“Infiniti will have a specific focus on electrification,” Saikawa said, adding that the executives are “trying to position Infiniti as the premier electrified brand.”

As part of the company’s five-year business plan, all new Infiniti models launched after 2021 -- with the exception of a handful of SUVs -- “will either be all-electric vehicles or will rely on the parent company’s new range-extending electric motor-powered technology called ePower,” Saikawa said.

Battery-based technology

The Japanese carmaker says it expects a mix of two types of electric vehicles -- pure electric vehicles and ePower vehicles, which use an electric battery and a small gas engine -- to “comprise more than half of Infiniti global sales” by 2025.

In its announcement, the automaker also confirmed that it will introduce their first all-electric vehicle in 2021 and that “customers can expect beautifully designed vehicles like the Q Inspiration concept shown in Detroit.”

Growing interest

Past research suggests consumers’ attitude towards electric vehicles is steadily growing more positive each year.

Consumers’ interest in purchasing an electric vehicle rose from 31 percent in 2015 to 36 percent in 2016, according to a survey commissioned by the Consumer Federation of America. Young adults (18-34) were most interested, with a full 50 percent saying they would consider buying an electric vehicle.

Currently, battery-based vehicles generate a small percentage of total new vehicle sales in the U.S. However, improvements in the technology, falling battery prices, and automakers’ response to government mandates are among the factors that could lead to a major increase in the number of electrified vehicles.

Electrified vehicles could account for 50 percent of global volume by 2035, according to the Boston Consulting Group.

Nissan, Infiniti’s parent company, has been an early leader in the push to phase out gas-powered vehicles. Last year, the automaker introduced a revamped version of its Leaf electric vehicle that costs nearly $29,000 and can travel about 150 miles on a single charge.

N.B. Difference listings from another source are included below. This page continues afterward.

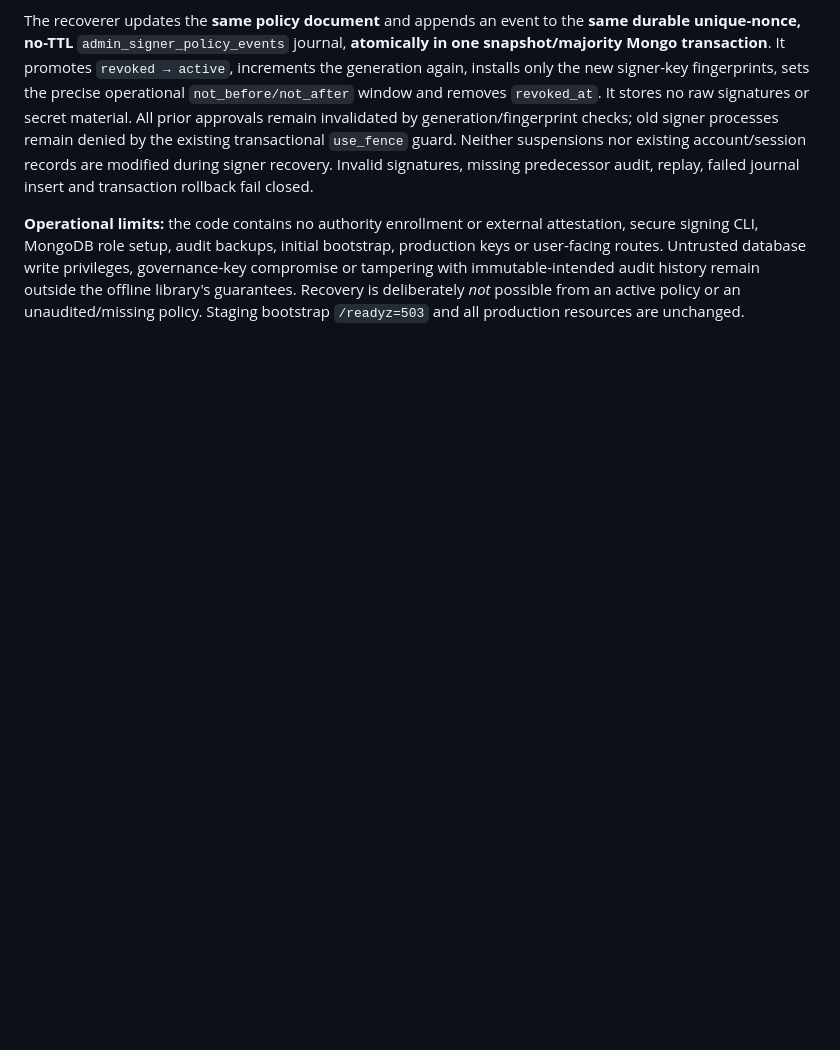
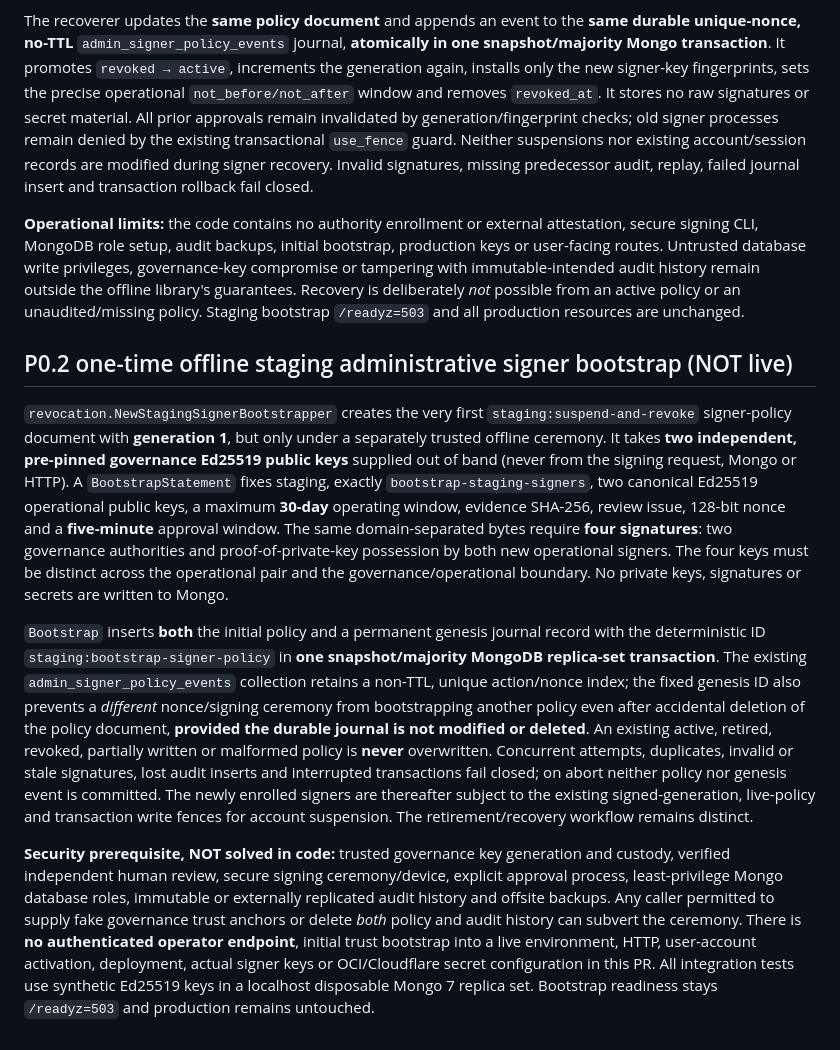
Before and after one commit to evilsysadmin/shadowops-infra, a Markdown page: services/identity/README.md, the part around the change. Drawn GitHub-style; blank space fills up the shorter version.

Commit message:
docs(identity): describe irreversible one-time staging signer genesis ceremony and trust limits

```diff
--- a/services/identity/README.md
+++ b/services/identity/README.md
@@ -161,3 +161,11 @@ A `RetirementStatement` signs exactly the staging `retire-signer-policy` action,
 The recoverer updates the **same policy document** and appends an event to the **same durable unique-nonce, no-TTL** `admin_signer_policy_events` journal, **atomically in one snapshot/majority Mongo transaction**. It promotes `revoked → active`, increments the generation again, installs only the new signer-key fingerprints, sets the precise operational `not_before/not_after` window and removes `revoked_at`. It stores no raw signatures or secret material. All prior approvals remain invalidated by generation/fingerprint checks; old signer processes remain denied by the existing transactional `use_fence` guard. Neither suspensions nor existing account/session records are modified during signer recovery. Invalid signatures, missing predecessor audit, replay, failed journal insert and transaction rollback fail closed.
 
 **Operational limits:** the code contains no authority enrollment or external attestation, secure signing CLI, MongoDB role setup, audit backups, initial bootstrap, production keys or user-facing routes. Untrusted database write privileges, governance-key compromise or tampering with immutable-intended audit history remain outside the offline library's guarantees. Recovery is deliberately *not* possible from an active policy or an unaudited/missing policy. Staging bootstrap `/readyz=503` and all production resources are unchanged.
+
+## P0.2 one-time offline staging administrative signer bootstrap (NOT live)
+
+`revocation.NewStagingSignerBootstrapper` creates the very first `staging:suspend-and-revoke` signer-policy document with **generation 1**, but only under a separately trusted offline ceremony. It takes **two independent, pre-pinned governance Ed25519 public keys** supplied out of band (never from the signing request, Mongo or HTTP). A `BootstrapStatement` fixes staging, exactly `bootstrap-staging-signers`, two canonical Ed25519 operational public keys, a maximum **30-day** operating window, evidence SHA-256, review issue, 128-bit nonce and a **five-minute** approval window. The same domain-separated bytes require **four signatures**: two governance authorities and proof-of-private-key possession by both new operational signers. The four keys must be distinct across the operational pair and the governance/operational boundary. No private keys, signatures or secrets are written to Mongo.
+
+`Bootstrap` inserts **both** the initial policy and a permanent genesis journal record with the deterministic ID `staging:bootstrap-signer-policy` in **one snapshot/majority MongoDB replica-set transaction**. The existing `admin_signer_policy_events` collection retains a non-TTL, unique action/nonce index; the fixed genesis ID also prevents a *different* nonce/signing ceremony from bootstrapping another policy even after accidental deletion of the policy document, **provided the durable journal is not modified or deleted**. An existing active, retired, revoked, partially written or malformed policy is **never** overwritten. Concurrent attempts, duplicates, invalid or stale signatures, lost audit inserts and interrupted transactions fail closed; on abort neither policy nor genesis event is committed. The newly enrolled signers are thereafter subject to the existing signed-generation, live-policy and transaction write fences for account suspension. The retirement/recovery workflow remains distinct.
+
+**Security prerequisite, NOT solved in code:** trusted governance key generation and custody, verified independent human review, secure signing ceremony/device, explicit approval process, least-privilege Mongo database roles, immutable or externally replicated audit history and offsite backups. Any caller permitted to supply fake governance trust anchors or delete *both* policy and audit history can subvert the ceremony. There is **no authenticated operator endpoint**, initial trust bootstrap into a live environment, HTTP, user-account activation, deployment, actual signer keys or OCI/Cloudflare secret configuration in this PR. All integration tests use synthetic Ed25519 keys in a localhost disposable Mongo 7 replica set. Bootstrap readiness stays `/readyz=503` and production remains untouched.
```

Ford Motor also announced this week that it will launch 40 electrified models, including 16 pure battery-electric vehicles, over the next five years. General Motors says it will have 20 all-electric models by 2023. Volkswagen says it will have 40 by 2025.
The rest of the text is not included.